Oceans Protection Bill Introduced in U.S. Congress

WASHINGTON, DC, January 4, 2007 (ENS) - As the 110th Congress opened today with Democrats in control of the House and the Senate for the first time in 12 years, a bipartisan oceans protection bill was introduced in the House of Representatives.

HR-21, the Oceans Conservation, Education, and National Strategy for the 21st Century Act, is known as Oceans-21. It would establish a comprehensive National Oceans Policy and guiding principles for use and management of U.S. coasts, oceans, and Great Lakes and their resources.


A winter sunset from the Pensacola Beach fishing pier, Pensacola, Florida (Photo by Jim Edds courtesy NOAA)
Oceans-21 was introduced by Congressman Sam Farr, a California Democrat who is a co-chair of the bipartisan House Ocean Caucus, made up of over 50 members who represent coastal areas.
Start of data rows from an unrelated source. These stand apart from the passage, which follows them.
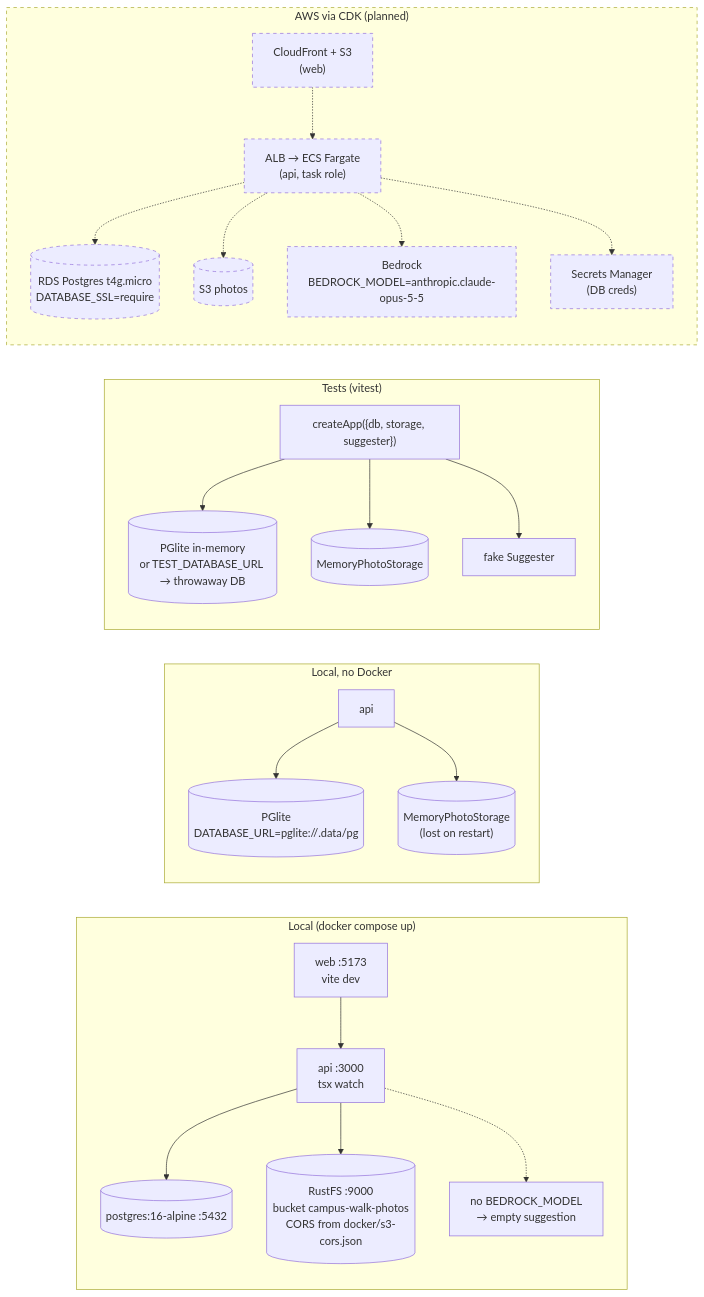
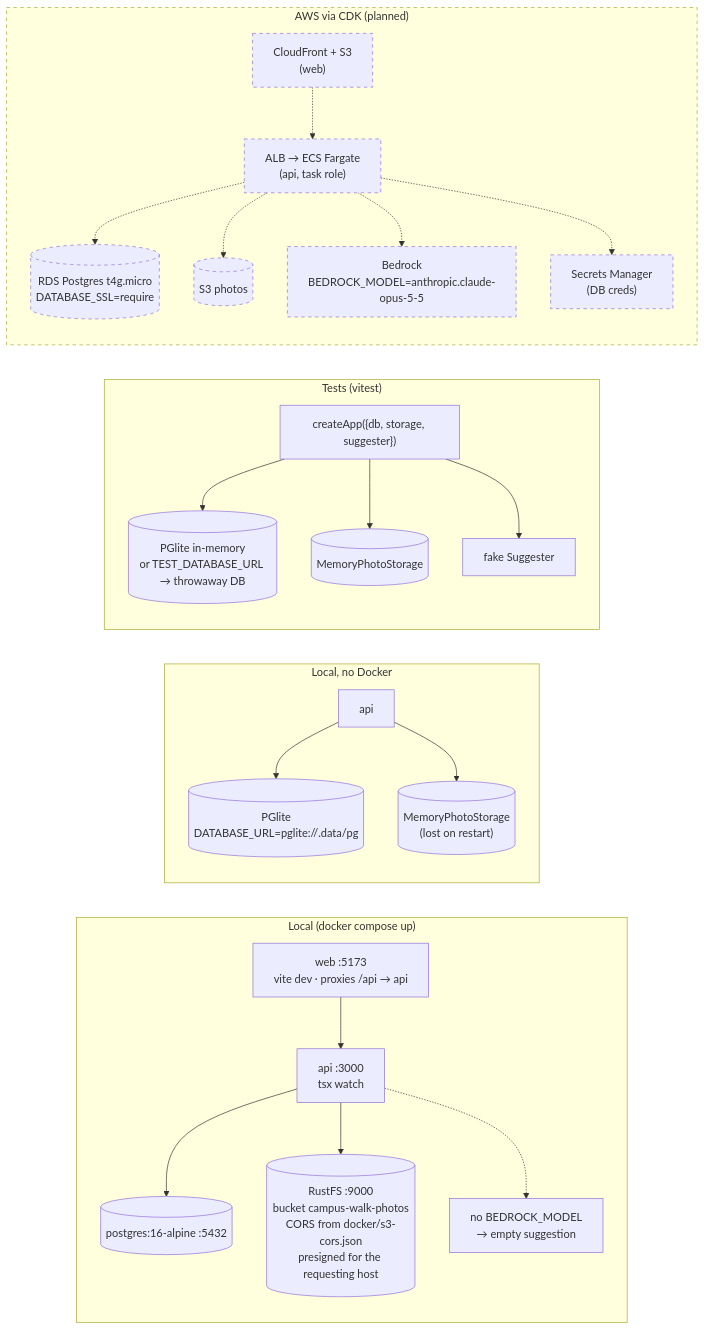
One commit to mcsantiago/vlk-architects-campus-walk changed the sixth of 7 diagrams in docs/architecture.md. Above: the diagram before and after it, drawn with Mermaid. The commit also changed 15 other files, not shown here.

````diff
--- a/docs/architecture.md
+++ b/docs/architecture.md
@@ -238,42 +238,42 @@
 ```mermaid
 flowchart LR
   subgraph local["Local (docker compose up)"]
-    lweb["web :5173\nvite dev"]
+    lweb["web :5173\nvite dev · proxies /api → api"]
     lapi["api :3000\ntsx watch"]
     lpg[("postgres:16-alpine :5432")]
-    lrust[("RustFS :9000\nbucket campus-walk-photos\nCORS from docker/s3-cors.json")]
+    lrust[("RustFS :9000\nbucket campus-walk-photos\nCORS from docker/s3-cors.json\npresigned for the requesting host")]
     lnone["no BEDROCK_MODEL\n→ empty suggestion"]
     lweb --> lapi
     lapi --> lpg & lrust
     lapi -.-> lnone
   end
 
   subgraph nodocker["Local, no Docker"]
     papi["api"]
     pglite[("PGlite\nDATABASE_URL=pglite://.data/pg")]
     mem[("MemoryPhotoStorage\n(lost on restart)")]
     papi --> pglite & mem
   end
 
   subgraph test["Tests (vitest)"]
     tapp["createApp({db, storage, suggester})"]
     tpg[("PGlite in-memory\nor TEST_DATABASE_URL → throwaway DB")]
     tmem[("MemoryPhotoStorage")]
     tfake["fake Suggester"]
     tapp --> tpg & tmem & tfake
   end
 
   subgraph aws["AWS via CDK (planned)"]
     cf["CloudFront + S3\n(web)"]
     alb["ALB → ECS Fargate\n(api, task role)"]
     rds[("RDS Postgres t4g.micro\nDATABASE_SSL=require")]
     ps3[("S3 photos")]
     br["Bedrock\nBEDROCK_MODEL=anthropic.claude-opus-5-5"]
     sm["Secrets Manager\n(DB creds)"]
     cf -.-> alb
     alb -.-> rds & ps3 & br & sm
   end
 
   classDef planned stroke-dasharray: 5 5
   class aws,cf,alb,rds,ps3,br,sm planned
 ```
````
He was joined on the bill by fellow caucus members, Congressmen Tom Allen, a Maine Democrat; and Republicans Wayne Gilchrest of Maryland and Jim Saxton of New Jersey.

"Though our oceans are critical to our survival, they are in trouble," said Farr. "On this first day of Congress, we're taking an important first step with Oceans-21 to present a vision for a strong oceans governance policy, based on our better understanding of how our oceans work."


Congressman Sam Farr of California co-chairs the House Oceans Caucus. (Photo courtesy Office of the Congressman)
Oceans-21 is the product of several years of effort within the House to draft bipartisan and comprehensive legislation.

It would implement key recommendations of the Congressionally mandated U.S. Commission on Ocean Policy and the report of the nonprofit Pew Oceans Commission.

First introduced in the 108th Congress to begin a national dialogue on America's coasts and oceans, the bill has now been revised based on input from the oceans and fishing communities.

The legislation would authorize the National Oceanic and Atmospheric Administration, NOAA. This federal agency was created in 1970 by executive order of President Richard Nixon, but it has never been authorized by Congress. Its many programs are often underfunded.


Congressman Jim Saxton is a member of the House Oceans Caucus. (Photo courtesy Office of the Congressman)
"The federal government must come together to create a coordinated, national approach to ocean policy," said Congressman Saxton, a senior member of the House Natural Resources Committee, and its Fisheries Conservation and Oceans Subcommittee.

"The road to developing a national ocean policy should be flexible, bipartisan and goal-oriented. Congress must find a means to address both the conservation and commerce aspects of ocean issues. Oceans-21 is a step in the right direction," Saxton said.

Oceans-21 would establish an Oceans and Great Lakes Conservation Trust Fund. It builds upon existing regional initiatives to act as a clearinghouse for federal, state, and local governments to address management needs at an ecosystem scale.

"Our hope is that regional ocean partnerships, which include a fair representation of all affected stakeholders, will lead to better, more integrated management that reflects regional goals and priorities, balances the needs of competing industries, and eases coordinated, collaborative response to regional issues," said Congressman Allen.


Pelicans and containership ship seen from near Fort Moultrie, Sullivans Island, South Carolina. (Photo by Captain Albert Theberge courtesy NOAA)
Conservationists who recognize the stresses on ocean ecosystems support the measure. “Recent scientific studies have documented the precipitous decline of our oceans as a result of overfishing, pollution and habitat destruction, said Sarah Chasis, director of NRDC’s Oceans Initiative. “This legislation will protect and restore the health of our oceans, which we depend on for food, jobs, recreation, and a way of life."

"Representatives Farr, Allen, Saxton and Gilchrest have demonstrated the importance of ocean health by introducing this key bill in the first hours of the new Congress and we look forward to working with them to turn this bill into law," said Chasis.

"Historically, we have not invested in our oceans and Great Lakes in a manner that reflects their importance to our economy and the well-being of our citizens, and their condition is of great concern - the decline of coastal water quality, the decline of fisheries, explosions of harmful invasive species, and other alarming ocean trends are signaling their distress," said Congressman Gilchrest.

"Oceans-21 is a start for what I believe will be an intelligent and deliberative process to create responsive national oceans policy, and I look forward to working with my colleagues in the Oceans Caucus," Gilchrest said.

"Our oceans are truly Planet Earth's last frontier, the source of food and other critical resources, the arteries of international commerce and the life's blood of what has been called our big, blue marble," said Congressman Allen. "Oceans-21 seeks to foster better stewardship of these precious resources."